> AIM OF THE EXERCISE:
All lines in the records that carry the string "file" are to be shown.

> DATA IN THIS EXERCISE:
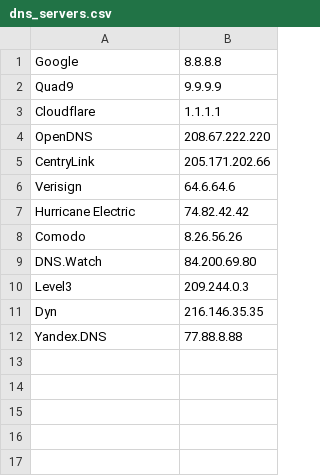
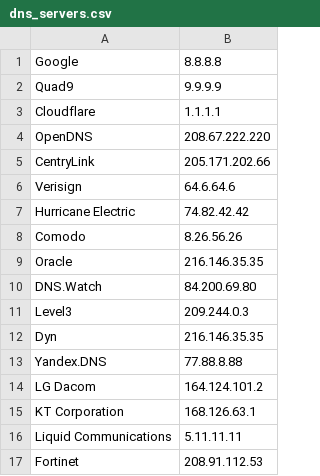
Before and after one commit to jasonbrown17/dns, a CSV file: resolver/dns_servers.csv, drawn as a sheet; the diff names each change by its address in the sheet, - before the commit and + after, or states it on an @@ line.

```diff
--- a/resolver/dns_servers.csv
+++ b/resolver/dns_servers.csv
+row 9: Oracle | 216.146.35.35
+row 14: LG Dacom | 164.124.101.2
+row 15: KT Corporation | 168.126.63.1
+row 16: Liquid Communications | 5.11.11.11
+row 17: Fortinet | 208.91.112.53
```
Also changed, not shown: 1 other file.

> TASK RESPONSE:
Before and after one commit to jasonbrown17/dns, a CSV file: resolver/dns_servers.csv, drawn as a sheet; the diff names each change by its address in the sheet, - before the commit and + after, or states it on an @@ line.
Also changed, not shown: 1 other file.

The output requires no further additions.